Ask any teacher, whether at a neighborhood, magnet, or charter school, and most would agree that to keep students engaged and create meaningful learning, they need some autonomy – some room to be creative.
District Chief Academic Officer Penny Nixon recently announced an end to the requirement to use scripted curricula in the District’s Empowerment Schools. While many teachers are hopeful of what that could mean for their classrooms, others remain unclear about what they will be expected to do instead. In some schools, the culture of “teaching to the test” has left many teachers fearful to veer from the script. Often, instructors who successfully use creative ways to reach students are wary about sharing what they are doing.
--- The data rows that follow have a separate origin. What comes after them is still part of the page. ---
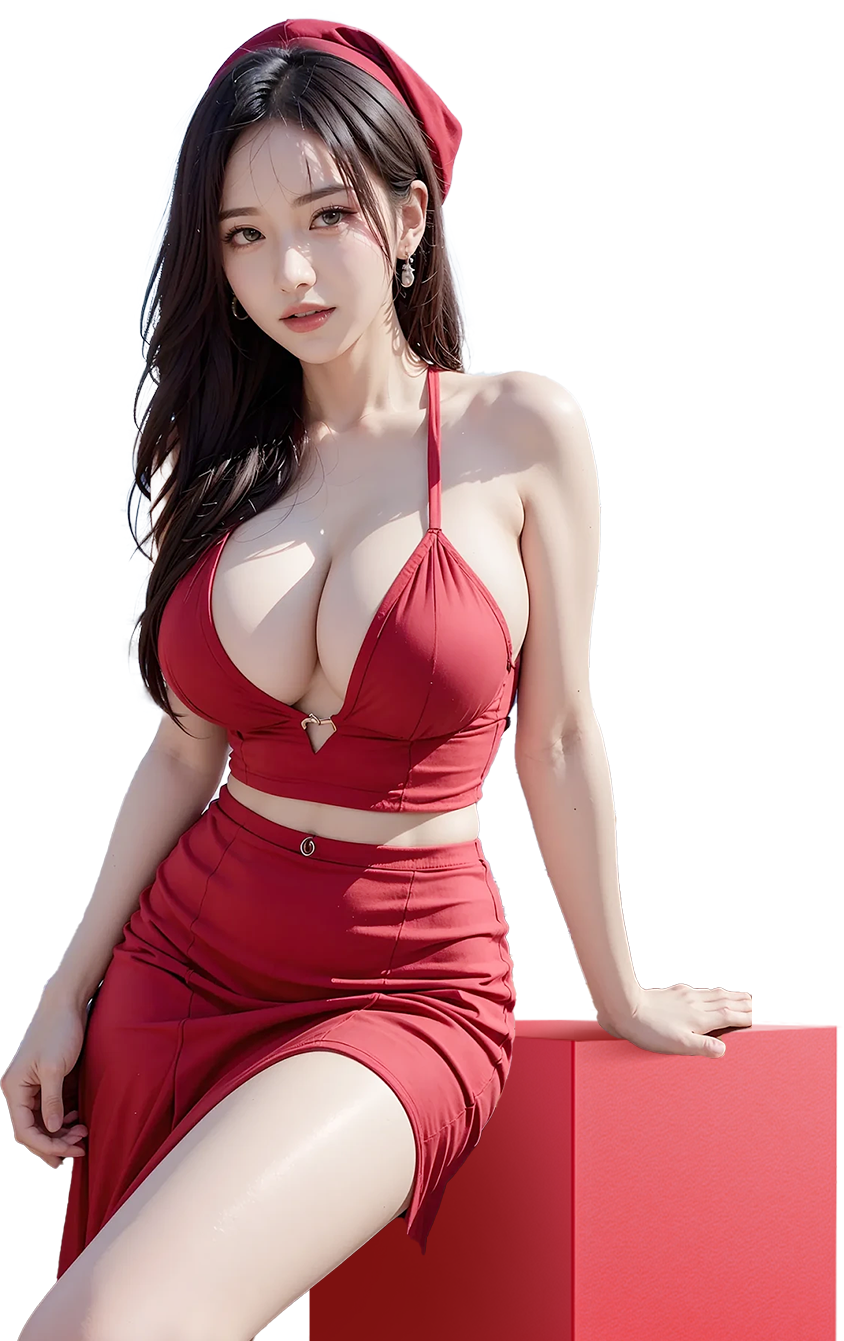
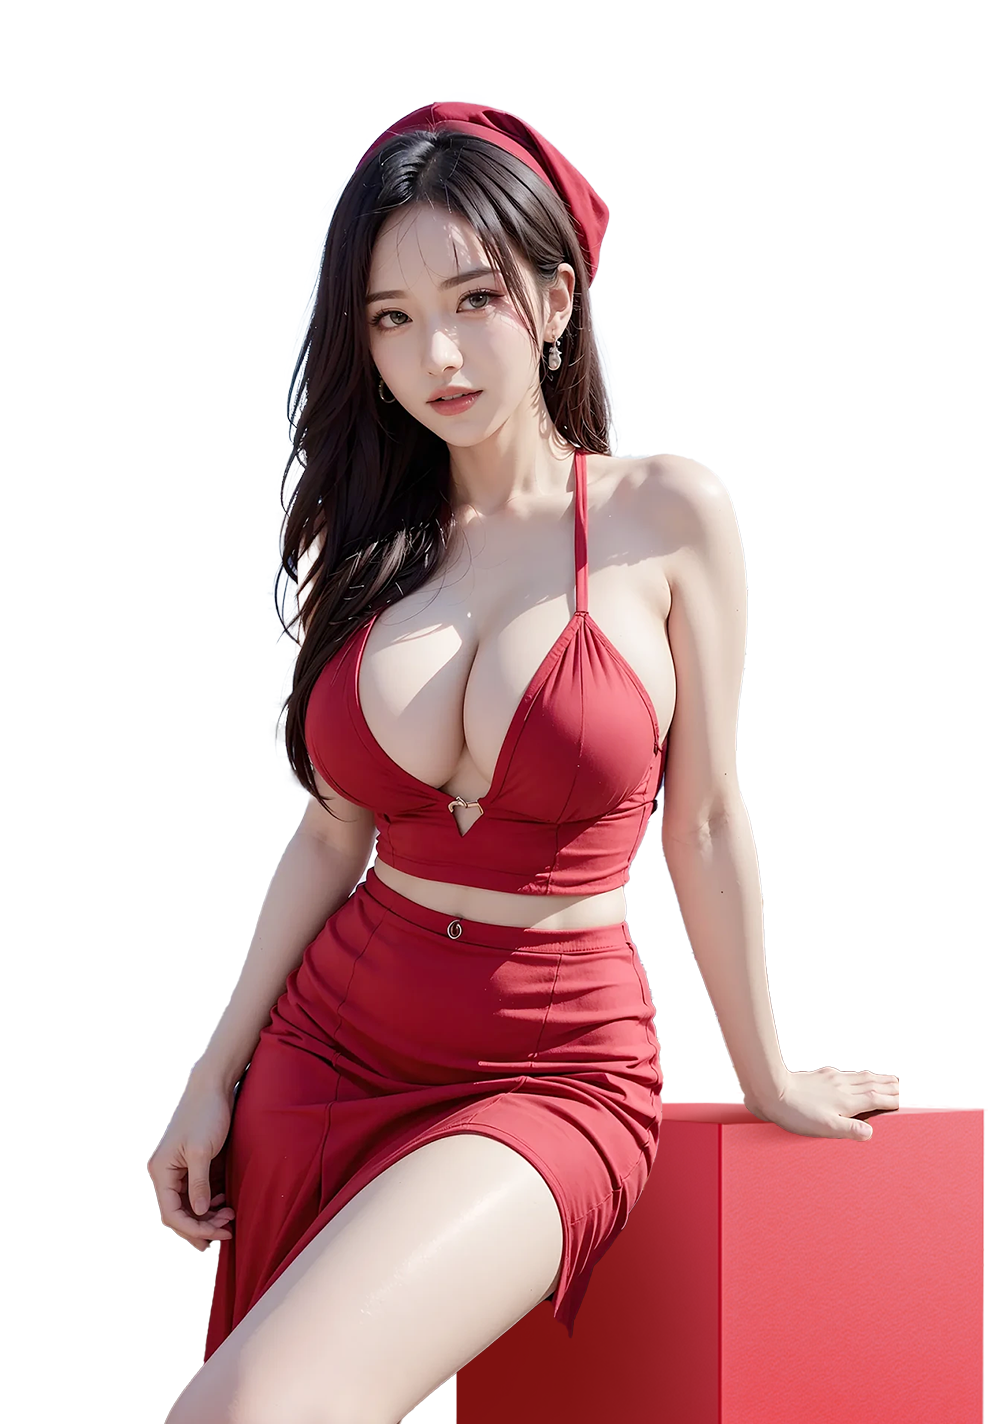
换人ui调整
git-svn-id: svn://ci.ftxgame.local:8199/repos/ArmChairQuatebackDoc/sourcecode/arm_chair_quaterback@646735 11eda05a-b276-4d74-a309-1d70aa31e1c1

diff --git a/lib/pages/team/team_index/open_box/big_player_card.dart b/lib/pages/team/team_index/open_box/big_player_card.dart
@@ -2,7 +2,7 @@
  * @Description: 
  * @Author: lihonghao
  * @Date: 2024-12-18 14:27:59
- * @LastEditTime: 2025-01-07 17:13:00
+ * @LastEditTime: 2025-01-10 18:40:38
  */
 import 'package:arm_chair_quaterback/common/entities/player_card_entity.dart';
 import 'package:flutter/material.dart';
@@ -58,7 +58,7 @@ class BigPlayerCard extends StatelessWidget {
             child: OutlinedText(
               text: player.grade,
               textStyle:
-                  26.w4(height: 0.8, fontFamily: FontFamily.fRobotoMedium),
+                  43.w4(height: 0.8, fontFamily: FontFamily.fRobotoMedium),
             ),
           ),
           Positioned(
@@ -70,7 +70,7 @@ class BigPlayerCard extends StatelessWidget {
                   text: player.playerScore.toString(),
                   strokeWidth: 1.5.w,
                   textStyle:
-                      16.w4(height: 0.8, fontFamily: FontFamily.fOswaldRegular),
+                      20.w4(height: 0.9, fontFamily: FontFamily.fOswaldRegular),
                 ),
                 3.vGap,
                 OutlinedText(
@@ -104,7 +104,7 @@ class BigPlayerCard extends StatelessWidget {
               top: 175.w,
               child: Text(
                 player.ename.toUpperCase(),
-                style: 15.5.w4(
+                style: 18.w4(
                   // height: 0.8,
                   fontFamily: FontFamily.fOswaldBold,
                 ),

diff --git a/lib/pages/team/team_index/widgets/beauty_and_box.dart b/lib/pages/team/team_index/widgets/beauty_and_box.dart
@@ -78,6 +78,17 @@ class BeautyAndBoxView extends StatelessWidget {
                 ),
               ),
             ),
+            if (beautyCtrl.beautyIndex.value != 0)
+              Positioned(
+                top: 0.w,
+                left: 0,
+                right: 0,
+                child: Image.asset(
+                  beautyCtrl.beautyList[beautyCtrl.beautyIndex.value],
+                  fit: BoxFit.fitHeight,
+                  alignment: Alignment.topCenter,
+                ),
+              ),
             Positioned(
               top: 0.w,
               left: 0,
@@ -107,6 +118,7 @@ class BeautyAndBoxView extends StatelessWidget {
                           Image.asset(
                             beautyCtrl.beautyList[beautyCtrl.beautyIndex.value],
                             fit: BoxFit.fitHeight,
+                            height: 500.w,
                             alignment: Alignment.topCenter,
                           ),
                         ...beautyCtrl.hearts,

diff --git a/lib/pages/team/team_beauty/beauty_page.dart b/lib/pages/team/team_beauty/beauty_page.dart
@@ -2,7 +2,7 @@
  * @Description: 换人换装页面
  * @Author: lihonghao
  * @Date: 2024-10-12 17:33:59
- * @LastEditTime: 2025-01-10 17:15:21
+ * @LastEditTime: 2025-01-10 19:24:59
  */
 
 import 'dart:math';
@@ -179,13 +179,7 @@ class BeautyPage extends GetView<BeautyController> {
                           fontFamily: FontFamily.fCalcioDemo,
                           fontSize: 187.h),
                       Positioned(
-                        top: controller.expandedGirl
-                            ? 0
-                            : (controller.beautyIndex.value !=
-                                        controller.beautyList.length - 1
-                                    ? 27.5.h
-                                    : 0) +
-                                45.w,
+                        top: controller.expandedGirl ? 0 : 45.w,
                         bottom: controller.expandedGirl ? 0 : 150.h,
                         child: InkWell(
                           onTap: () {

diff --git a/lib/pages/team/team_index/widgets/battle_box_widget.dart b/lib/pages/team/team_index/widgets/battle_box_widget.dart
@@ -54,8 +54,10 @@ class BattleBoxWidget extends GetView<TeamIndexController> {
                                   children: [
                                     IconWidget(
                                       iconWidth: 5.w,
-                                      icon: Assets.iconUiIconShrink,
+                                      icon:
+                                          Assets.commonUiCommonIconSystemArrow,
                                       iconColor: AppColors.c000000,
+                                      // rotateAngle: ,
                                     ),
                                     3.vGap,
                                     Text(

diff --git a/lib/common/routers/pages.dart b/lib/common/routers/pages.dart
@@ -2,7 +2,7 @@
  * @Description: 
  * @Author: lihonghao
  * @Date: 2024-09-28 20:33:28
- * @LastEditTime: 2025-01-10 14:13:12
+ * @LastEditTime: 2025-01-10 19:44:41
  */
 // import 'package:arm_chair_quaterback/pages/news/new_detail/bindings.dart';
 // import 'package:arm_chair_quaterback/pages/news/new_detail/view.dart';
@@ -179,6 +179,7 @@ class AppPages {
       opaque: false,
       name: RouteNames.teamBeautyPage,
       page: () => const BeautyPage(),
+      // transition: Transition.fadeIn,
     ),
     GetPage(
         opaque: false,

diff --git a/lib/pages/team/team_index/open_box/animted_box.dart b/lib/pages/team/team_index/open_box/animted_box.dart
@@ -2,7 +2,7 @@
  * @Description: 
  * @Author: lihonghao
  * @Date: 2024-12-20 16:11:51
- * @LastEditTime: 2024-12-24 14:54:37
+ * @LastEditTime: 2025-01-10 18:33:24
  */
 import 'package:arm_chair_quaterback/common/net/apis/news.dart';
 import 'package:flutter/material.dart';
@@ -94,6 +94,7 @@ class _AnimatedBoxState extends State<AnimatedBox>
   Widget build(BuildContext context) {
     return GestureDetector(
       onTap: () {
+        _controller.reset();
         _controller.forward().then((v) {
           widget.onTap();
         });
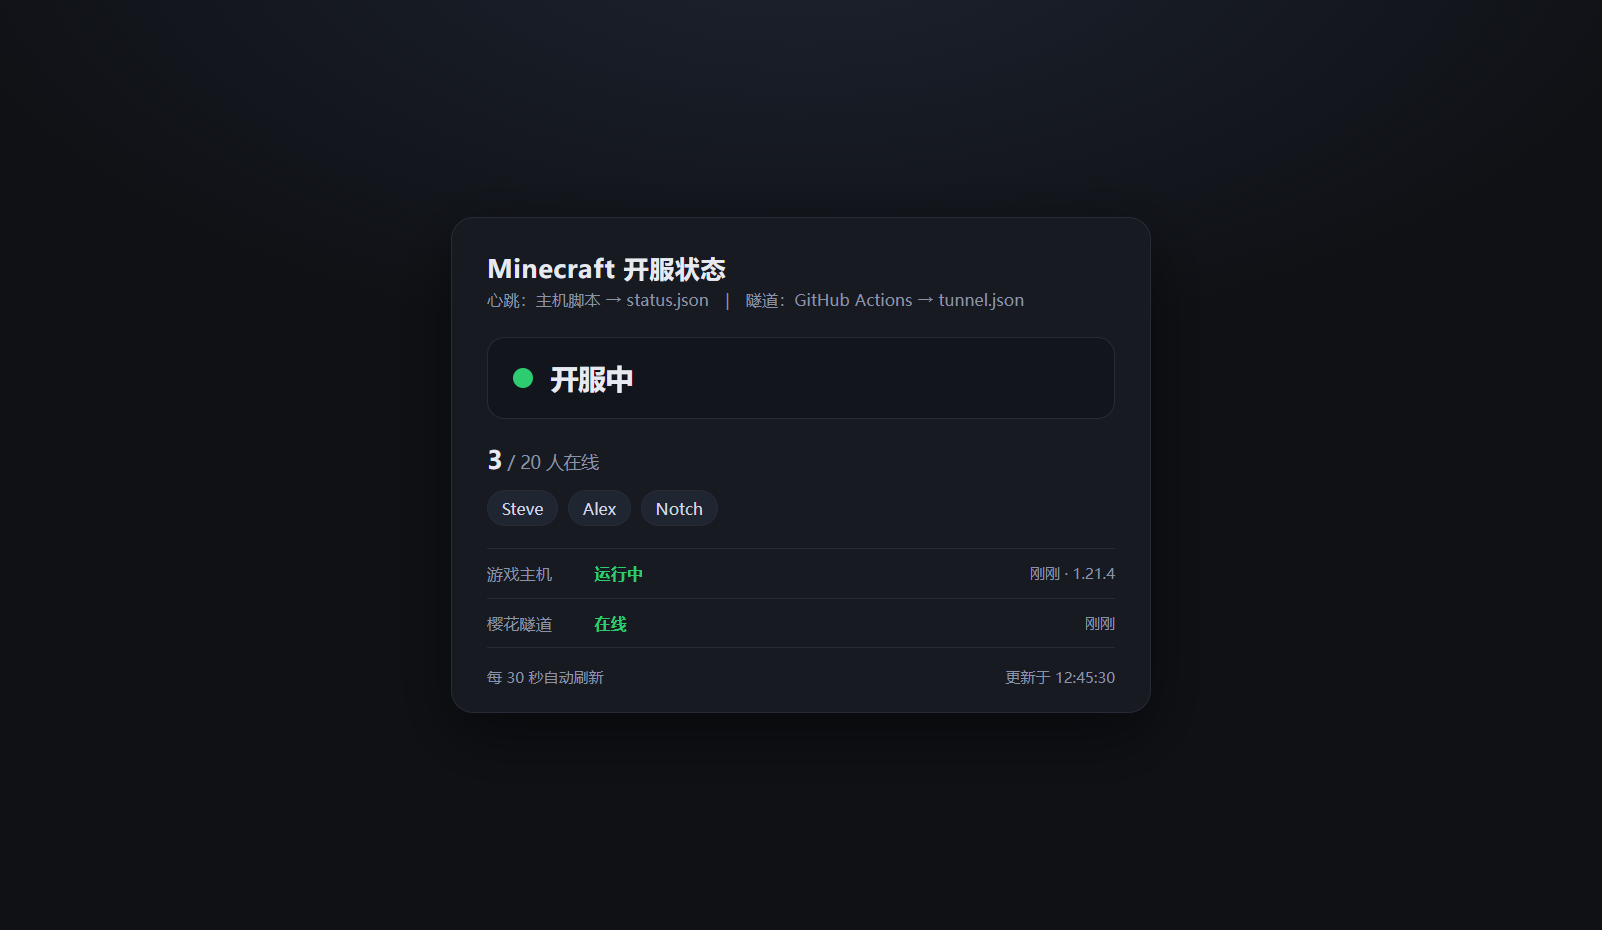
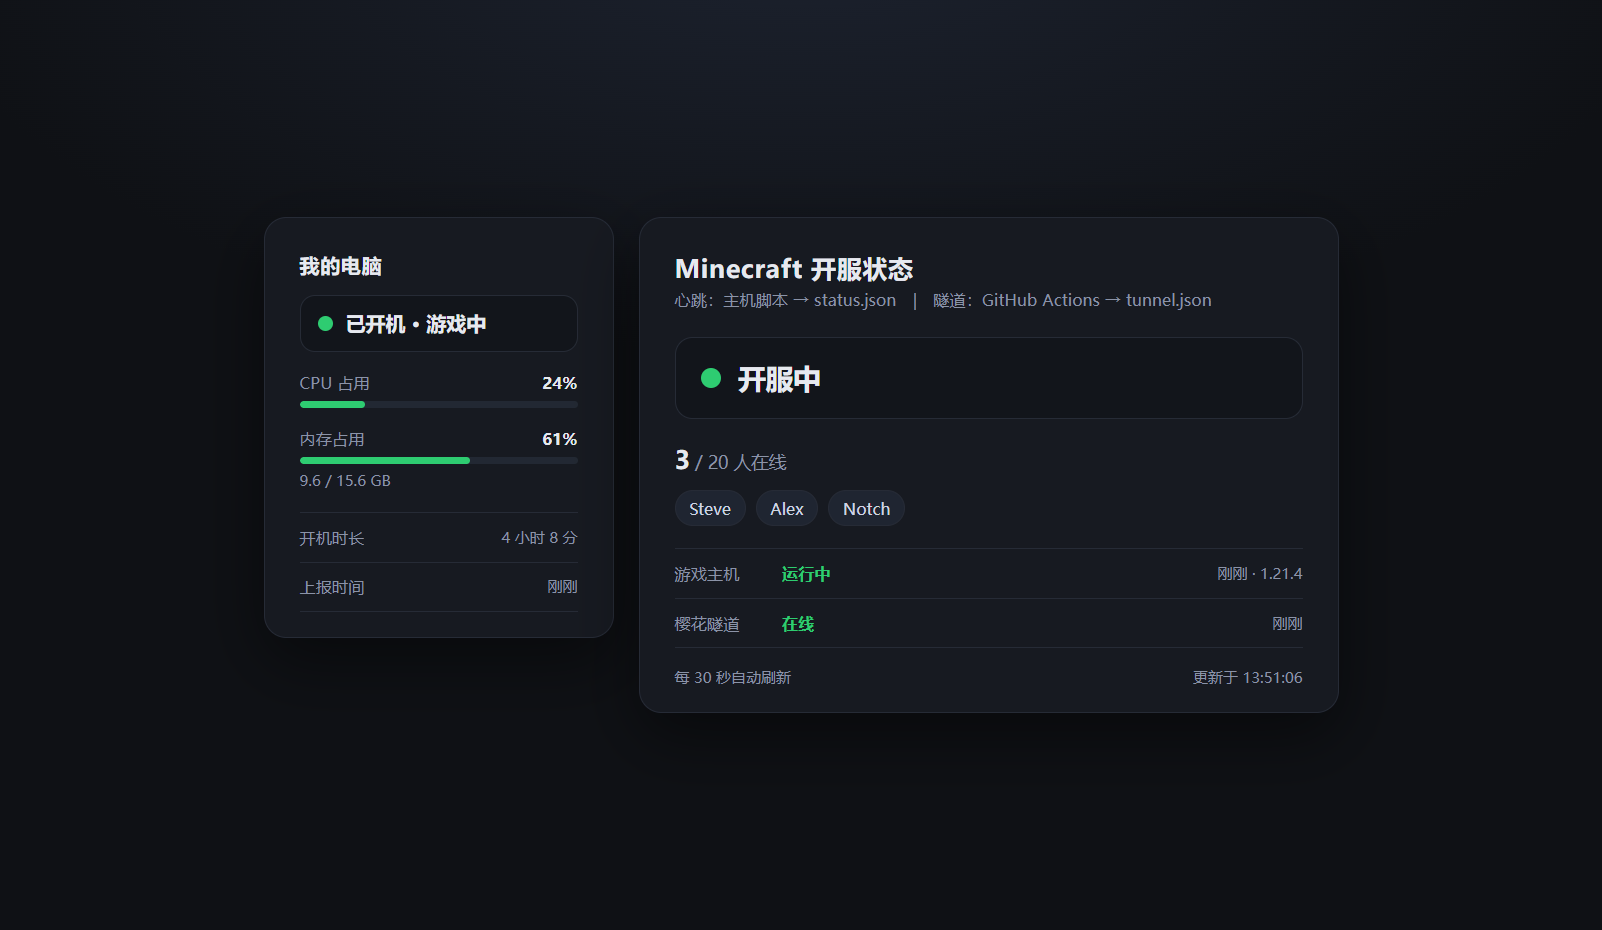
chore: 同步 2 个文件

diff --git a/tools/deploy.js b/tools/deploy.js
@@ -188,6 +188,26 @@ const contentPath = (rel) => '/contents/' + rel.split('/').map(encodeURIComponen
     else console.error(`✗ 触发工作流失败：HTTP ${r.status} ${r.json?.message || ''}（需要令牌有 Actions: Read and write）`);
   }
 
+  // --delete 路径：删除仓库里的文件（可写多次），用于清理已废弃的文件
+  const deleteTargets = [];
+  args.forEach((a, i) => {
+    if (a === '--delete' && args[i + 1]) deleteTargets.push(args[i + 1]);
+  });
+  for (const rel of deleteTargets) {
+    const existing = await api(`/repos/${owner}/${REPO_NAME}${contentPath(rel)}?ref=${branch}`, token);
+    if (!existing.ok) {
+      console.log(`• 远端不存在，跳过删除：${rel}`);
+      continue;
+    }
+    const del = await api(`/repos/${owner}/${REPO_NAME}${contentPath(rel)}`, token, {
+      method: 'DELETE',
+      headers: { 'Content-Type': 'application/json' },
+      body: JSON.stringify({ message: `chore: 删除 ${rel}`, sha: existing.json.sha, branch })
+    });
+    if (del.ok) console.log(`✓ 已删除远端文件 ${rel}`);
+    else console.error(`✗ 删除失败 ${rel}：HTTP ${del.status} ${del.json?.message || ''}`);
+  }
+
   const { files: fileList, ignored } = walk(root, root);
   const files = fileList.sort();
   console.log(`\n将同步 ${files.length} 个文件：`);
The Notebook interviewed five teachers who were excited to talk about what they are teaching. They each described a successful approach – a project, unit, or lesson they’ve delivered in their classroom that has made a difference in student achievement. Their circumstances and experiences may not resemble that of many teachers. But they provide a glimpse into the possibilities in a district that is making a shift away from mandates toward encouraging and supporting more teacher autonomy.